◆ TASK INSTRUCTIONS: Please retype every entry below, keeping it exactly the same.

◆ EXTRACTED INFORMATION:
=== Begin Enclosure ===
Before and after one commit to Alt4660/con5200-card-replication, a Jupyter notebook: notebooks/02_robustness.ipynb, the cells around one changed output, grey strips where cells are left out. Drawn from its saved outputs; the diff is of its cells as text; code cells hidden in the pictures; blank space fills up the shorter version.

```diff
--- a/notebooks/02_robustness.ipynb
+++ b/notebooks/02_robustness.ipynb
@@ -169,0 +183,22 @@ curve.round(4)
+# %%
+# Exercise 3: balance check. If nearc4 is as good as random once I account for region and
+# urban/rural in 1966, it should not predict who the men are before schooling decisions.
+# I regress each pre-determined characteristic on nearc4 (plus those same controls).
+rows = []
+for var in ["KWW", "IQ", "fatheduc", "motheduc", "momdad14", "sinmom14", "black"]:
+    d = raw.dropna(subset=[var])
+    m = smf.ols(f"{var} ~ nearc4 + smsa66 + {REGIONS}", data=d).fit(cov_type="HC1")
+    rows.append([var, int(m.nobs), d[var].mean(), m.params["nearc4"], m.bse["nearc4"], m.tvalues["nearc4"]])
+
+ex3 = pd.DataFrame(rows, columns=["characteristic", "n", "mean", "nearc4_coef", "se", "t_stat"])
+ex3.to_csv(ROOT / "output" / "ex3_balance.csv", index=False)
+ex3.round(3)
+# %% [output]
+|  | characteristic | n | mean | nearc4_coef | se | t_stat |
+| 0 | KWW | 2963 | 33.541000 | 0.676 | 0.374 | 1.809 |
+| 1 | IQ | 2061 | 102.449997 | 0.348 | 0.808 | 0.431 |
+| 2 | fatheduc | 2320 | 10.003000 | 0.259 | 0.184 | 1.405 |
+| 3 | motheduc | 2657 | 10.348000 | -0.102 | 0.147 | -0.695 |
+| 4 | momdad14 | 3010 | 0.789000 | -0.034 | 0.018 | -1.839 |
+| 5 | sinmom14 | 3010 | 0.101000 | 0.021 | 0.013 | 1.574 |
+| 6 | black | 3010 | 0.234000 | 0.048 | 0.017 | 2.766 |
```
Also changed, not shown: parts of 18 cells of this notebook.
=== End Enclosure ===
◆ EXERCISE RESULT:
Before and after one commit to Alt4660/con5200-card-replication, a Jupyter notebook: notebooks/02_robustness.ipynb, the cells around one changed output, grey strips where cells are left out. Drawn from its saved outputs; the diff is of its cells as text; code cells hidden in the pictures; blank space fills up the shorter version.

```diff
--- a/notebooks/02_robustness.ipynb
+++ b/notebooks/02_robustness.ipynb
@@ -169,0 +183,22 @@ curve.round(4)
+# %%
+# Exercise 3: balance check. If nearc4 is as good as random once I account for region and
+# urban/rural in 1966, it should not predict who the men are before schooling decisions.
+# I regress each pre-determined characteristic on nearc4 (plus those same controls).
+rows = []
+for var in ["KWW", "IQ", "fatheduc", "motheduc", "momdad14", "sinmom14", "black"]:
+    d = raw.dropna(subset=[var])
+    m = smf.ols(f"{var} ~ nearc4 + smsa66 + {REGIONS}", data=d).fit(cov_type="HC1")
+    rows.append([var, int(m.nobs), d[var].mean(), m.params["nearc4"], m.bse["nearc4"], m.tvalues["nearc4"]])
+
+ex3 = pd.DataFrame(rows, columns=["characteristic", "n", "mean", "nearc4_coef", "se", "t_stat"])
+ex3.to_csv(ROOT / "output" / "ex3_balance.csv", index=False)
+ex3.round(3)
+# %% [output]
+|  | characteristic | n | mean | nearc4_coef | se | t_stat |
+| 0 | KWW | 2963 | 33.541000 | 0.676 | 0.374 | 1.809 |
+| 1 | IQ | 2061 | 102.449997 | 0.348 | 0.808 | 0.431 |
+| 2 | fatheduc | 2320 | 10.003000 | 0.259 | 0.184 | 1.405 |
+| 3 | motheduc | 2657 | 10.348000 | -0.102 | 0.147 | -0.695 |
+| 4 | momdad14 | 3010 | 0.789000 | -0.034 | 0.018 | -1.839 |
+| 5 | sinmom14 | 3010 | 0.101000 | 0.021 | 0.013 | 1.574 |
+| 6 | black | 3010 | 0.234000 | 0.048 | 0.017 | 2.766 |
```
Also changed, not shown: parts of 18 cells of this notebook.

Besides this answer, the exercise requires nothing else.